BEGIN THE RECORDS
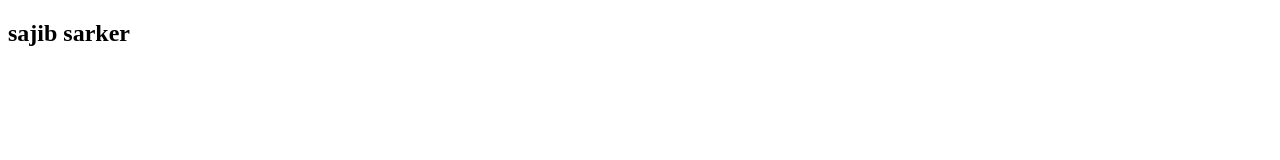
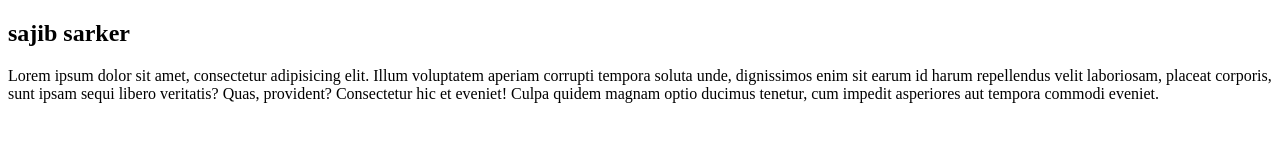
Before and after one commit to sajib303/mywork, a plain HTML site: page index.html in a window 1280 px wide. Drawn offline with Linux system fonts and the light colour scheme.

Commit message:
ptag-added

```diff
--- a/index.html
+++ b/index.html
@@ -7,5 +7,6 @@
 </head>
 <body>
     <h2> sajib sarker</h2>
+    <p>Lorem ipsum dolor sit amet, consectetur adipisicing elit. Illum voluptatem aperiam corrupti tempora soluta unde, dignissimos enim sit earum id harum repellendus velit laboriosam, placeat corporis, sunt ipsam sequi libero veritatis? Quas, provident? Consectetur hic et eveniet! Culpa quidem magnam optio ducimus tenetur, cum impedit asperiores aut tempora commodi eveniet.</p>
 </body>
 </html>
```
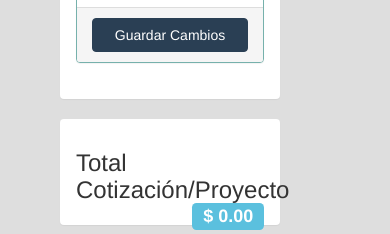
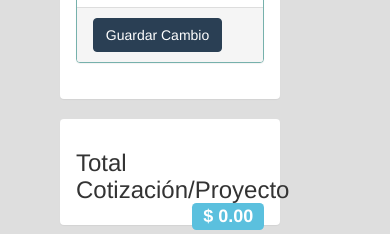
Before and after one commit to esteban1234/admin-tareas, a PHP site: page /vistas/Opcotizacion.php in a window 390 px wide, after a click that opens the changed part. Shown: the part 1236-1470 px from the top of the page. Run offline with PHP 8.4, Linux system fonts and the light colour scheme.

Commit message:
UPDATE V1.6.5.1

```diff
--- a/vistas/Opcotizacion.php
+++ b/vistas/Opcotizacion.php
@@ -325,7 +325,7 @@
             </div>
           </div><br>
           <div class="row">
-             <div class="col-md-9">
+             <div class="col-sm-12 col-md-12 col-lg-9">
                 <div class="group design-interno">
                   <label for="esInterno" class="">Tiene Subtarea</label>
                   <input type="checkbox" name="esInterno" id="esInterno" data-toggle="toggle" data-on="<i class='fa fa-check-square-o'></i>" data-off="<i class='glyphicon fa fa-times'></i>"  data-onstyle="primary" value='1'>
@@ -342,8 +342,10 @@
 
         <div class="panel-footer">
           <div class="row">
-            <div class="col-md-2">
-              <input type="button" class="btn btn-primary btn-color" value="Guardar Cambios" id="btncrear">
+            <div class="col-md-4">
+              <div class="group pull-left">
+                <button class="btn btn-primary btn-color">Guardar Cambio</button>
+              </div>
             </div>
           </div>
         </div>
@@ -364,7 +366,7 @@
   <div class="panel panel-back-color">
     <div class="panel-heading">
       <h3>Precio de Venta
-        <span class="col-md-2 pull-right">
+        <span class="col-sm-4 col-md-3 col-lg-2 pull-right">
           <!-- <label for="basic-url">Your vanity URL</label> -->
           <div class="input-group">
             <span class="input-group-addon" id="basic-addon3">$</span>
```
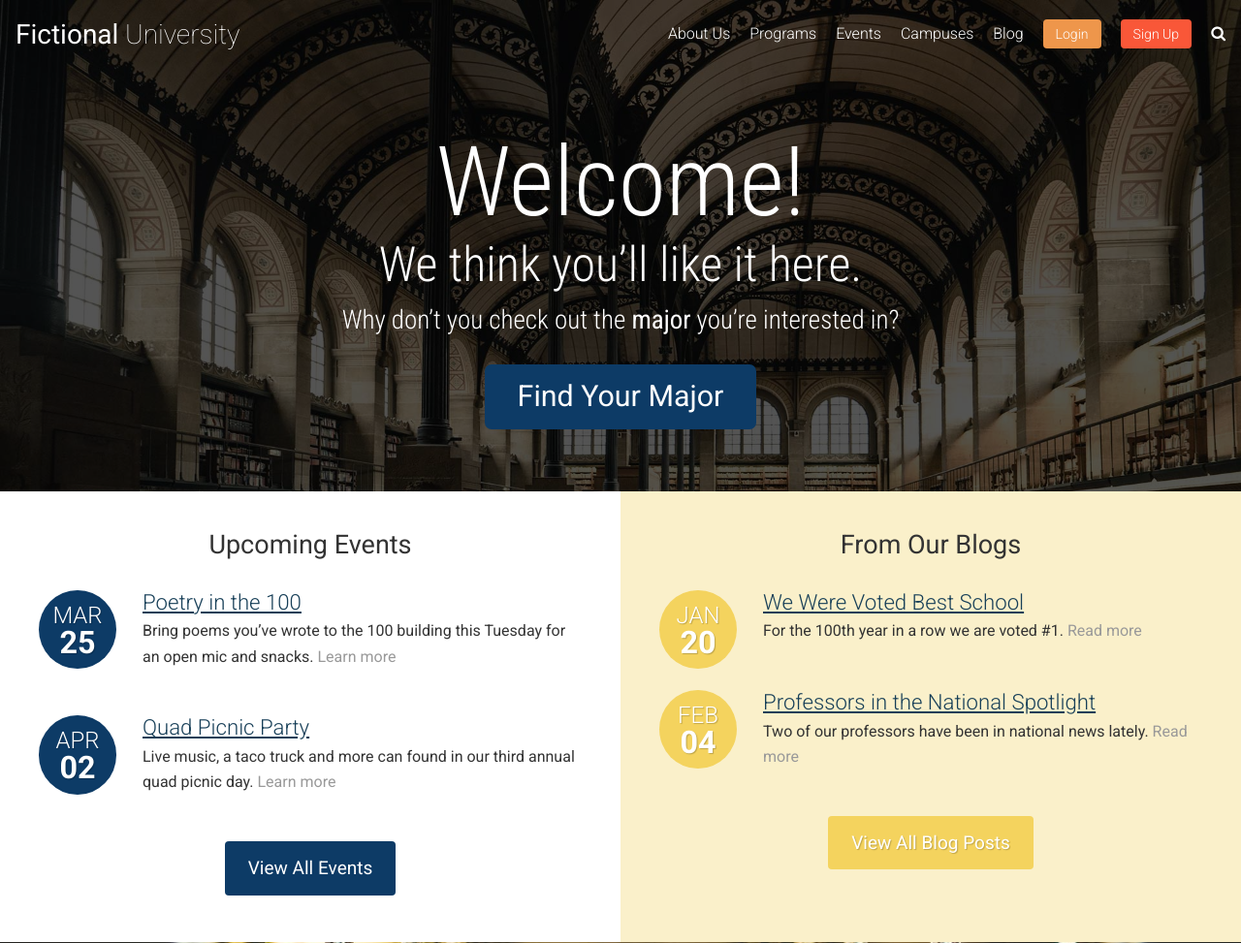
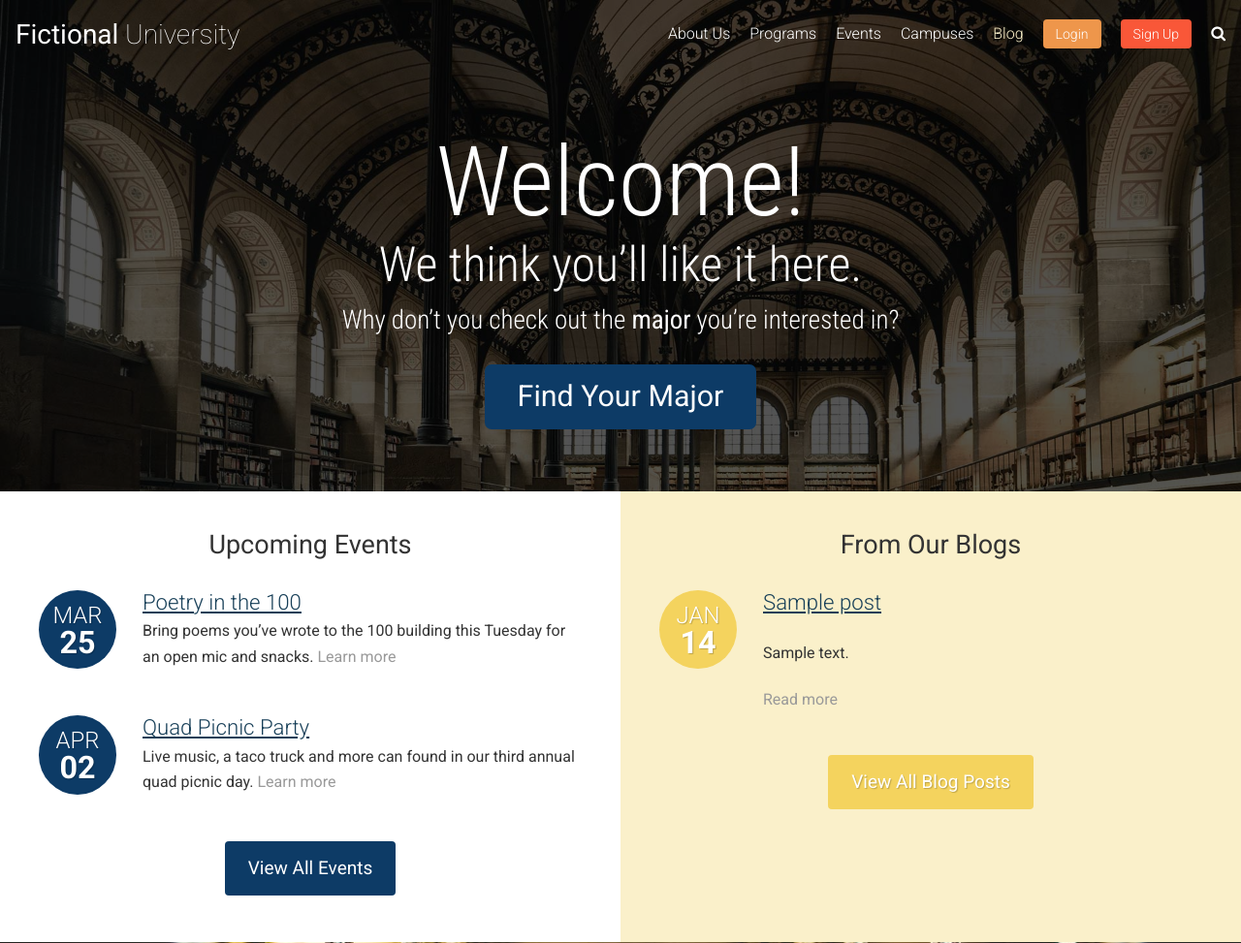
Before and after one commit to ryan258/wp-u-theme, a WordPress theme: template themes/critter-university-theme/front-page.php in a window 1280 px wide. Shown: the top 973 px of the page at 97% size. Run offline with PHP 8.4 and a stand-in for WordPress, Linux system fonts and the light colour scheme; the site name, menu and one post (Sample post) are stand-ins, and other content is empty.

Commit message:
Use custom queries to create block views.

```diff
--- a/themes/critter-university-theme/front-page.php
+++ b/themes/critter-university-theme/front-page.php
@@ -42,29 +42,29 @@
   <div class="full-width-split__two">
     <div class="full-width-split__inner">
       <h2 class="headline headline--small-plus t-center">From Our Blogs</h2>
+      <?php
+        $homepagePosts = new WP_query(array(
+          'posts_per_page' => 2
+        ));
 
-      <div class="event-summary">
-        <a class="event-summary__date event-summary__date--beige t-center" href="#">
-          <span class="event-summary__month">Jan</span>
-          <span class="event-summary__day">20</span>
-        </a>
-        <div class="event-summary__content">
-          <h5 class="event-summary__title headline headline--tiny"><a href="#">We Were Voted Best School</a></h5>
-          <p>For the 100th year in a row we are voted #1. <a href="#" class="nu gray">Read more</a></p>
-        </div>
-      </div>
-      <div class="event-summary">
-        <a class="event-summary__date event-summary__date--beige t-center" href="#">
-          <span class="event-summary__month">Feb</span>
-          <span class="event-summary__day">04</span>
-        </a>
-        <div class="event-summary__content">
-          <h5 class="event-summary__title headline headline--tiny"><a href="#">Professors in the National Spotlight</a></h5>
-          <p>Two of our professors have been in national news lately. <a href="#" class="nu gray">Read more</a></p>
-        </div>
-      </div>
+        while ($homepagePosts->have_posts()) {
+          $homepagePosts->the_post(); ?>
+          <div class="event-summary">
+            <a class="event-summary__date event-summary__date--beige t-center" href="<?php the_permalink(); ?>">
+              <span class="event-summary__month"><?php the_time('M'); ?></span>
+              <span class="event-summary__day"><?php the_time('d'); ?></span>
+            </a>
+            <div class="event-summary__content">
+              <h5 class="event-summary__title headline headline--tiny"><a href="<?php the_permalink(); ?>"><?php the_title(); ?></a></h5>
+              <p><?php echo wp_trim_words(get_the_content(), 18); ?> <a href="<?php the_permalink(); ?>" class="nu gray">Read more</a></p>
+            </div>
+          </div>
+        <?php } wp_reset_postdata(); // runs clean for our queries
+      ?>
 
-      <p class="t-center no-margin"><a href="#" class="btn btn--yellow">View All Blog Posts</a></p>
+
+
+      <p class="t-center no-margin"><a href="<?php echo site_url('/blog'); ?>" class="btn btn--yellow">View All Blog Posts</a></p>
     </div>
   </div>
 </div>
--- a/themes/critter-university-theme/header.php
+++ b/themes/critter-university-theme/header.php
@@ -21,7 +21,7 @@
           <li <?php if (is_page('programs')) echo 'class="current-menu-item"' ?>><a href="<?php echo site_url('/programs') ?>">Programs</a></li>
           <li <?php if (is_page('events')) echo 'class="current-menu-item"' ?>><a href="<?php echo site_url('/events') ?>">Events</a></li>
           <li <?php if (is_page('campuses')) echo 'class="current-menu-item"' ?>><a href="<?php echo site_url('/campuses') ?>">Campuses</a></li>
-          <li <?php if (is_page('blog')) echo 'class="current-menu-item"' ?>><a href="<?php echo site_url('/blog') ?>">Blog</a></li>
+          <li <?php if (get_post_type() == 'post') echo 'class="current-menu-item"' ?>><a href="<?php echo site_url('/blog') ?>">Blog</a></li>
         </ul>
       </nav>
       <div class="site-header__util">
```
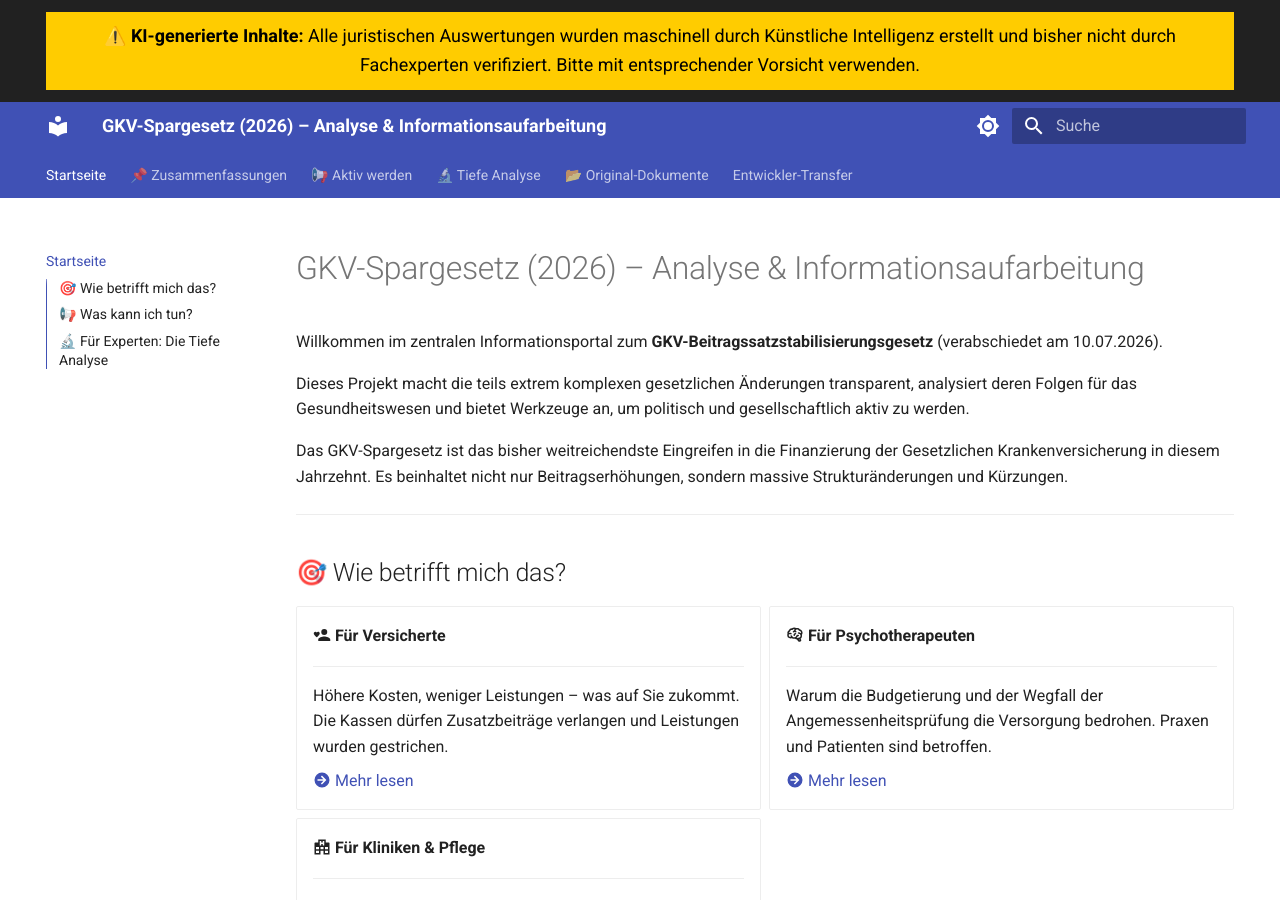
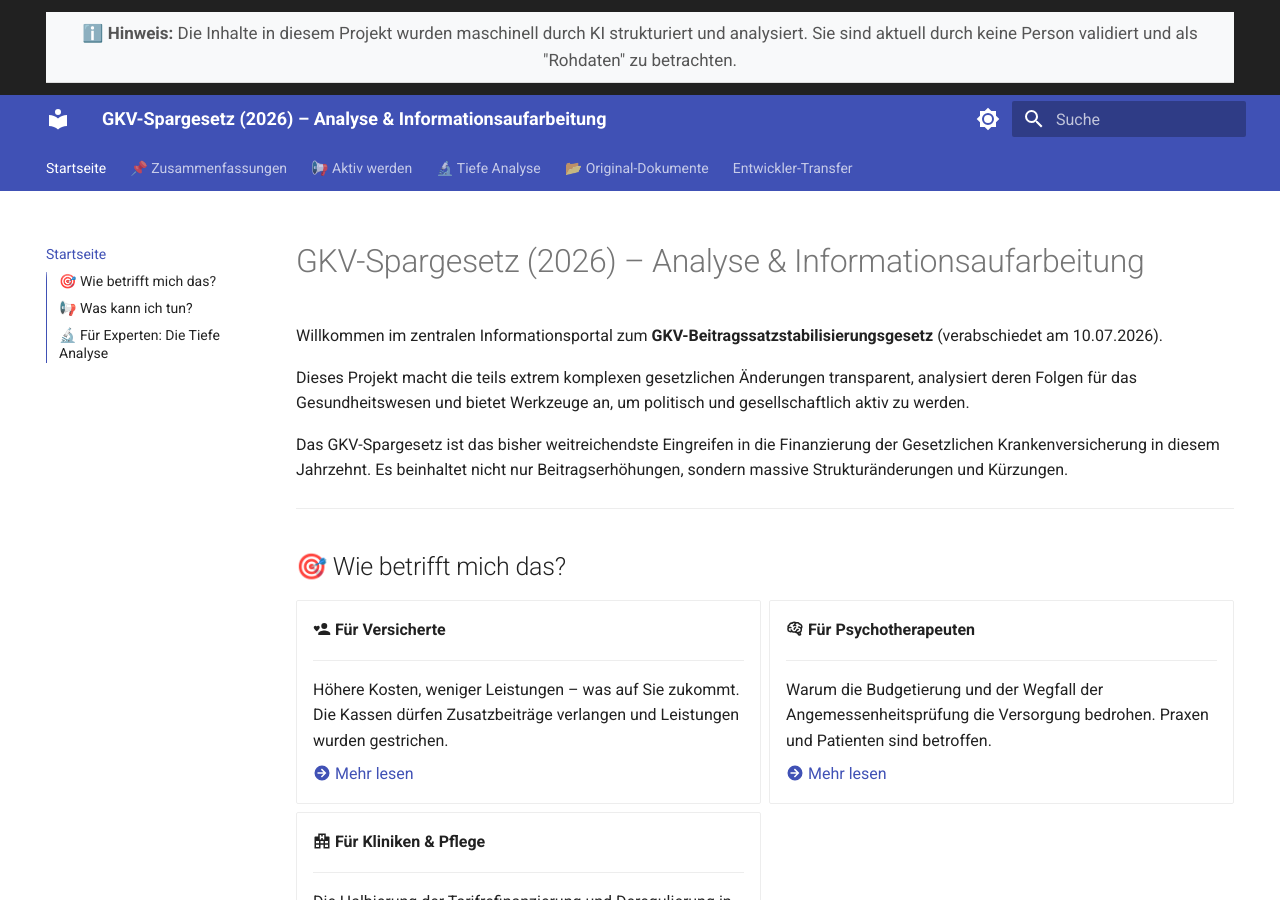
Before and after one commit to admonstrator/gkv-spargesetz, an MkDocs documentation site: the page built from docs/index.md, in a window 1280 px wide and 900 px high. Built offline with MkDocs 1.6.1 and Material for MkDocs 9.7.7, drawn with Linux system fonts in a browser that asks for light colours.

Commit message:
Dezenterer KI-Hinweis ('Rohdaten')

```diff
--- a/overrides/main.html
+++ b/overrides/main.html
@@ -1,7 +1,7 @@
 {% extends "base.html" %}
 
 {% block announce %}
-  <div style="background-color: #ffcc00; color: #000; padding: 10px 15px; text-align: center; font-weight: 500; font-size: 0.9rem;">
-    <strong>⚠️ KI-generierte Inhalte:</strong> Alle juristischen Auswertungen wurden maschinell durch Künstliche Intelligenz erstellt und bisher nicht durch Fachexperten verifiziert. Bitte mit entsprechender Vorsicht verwenden.
+  <div style="background-color: #f8f9fa; color: #555; border-bottom: 1px solid #ddd; padding: 8px 15px; text-align: center; font-size: 0.85rem;">
+    ℹ️ <strong>Hinweis:</strong> Die Inhalte in diesem Projekt wurden maschinell durch KI strukturiert und analysiert. Sie sind aktuell durch keine Person validiert und als "Rohdaten" zu betrachten.
   </div>
 {% endblock %}
```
END THE RECORDS
- TASK DETAILS:
Which lines in the records above contain the string "group"? Copy them.

- REPLY TO THE TASK:
                 <div class="group design-interno">
+              <div class="group pull-left">
           <div class="input-group">
             <span class="input-group-addon" id="basic-addon3">$</span>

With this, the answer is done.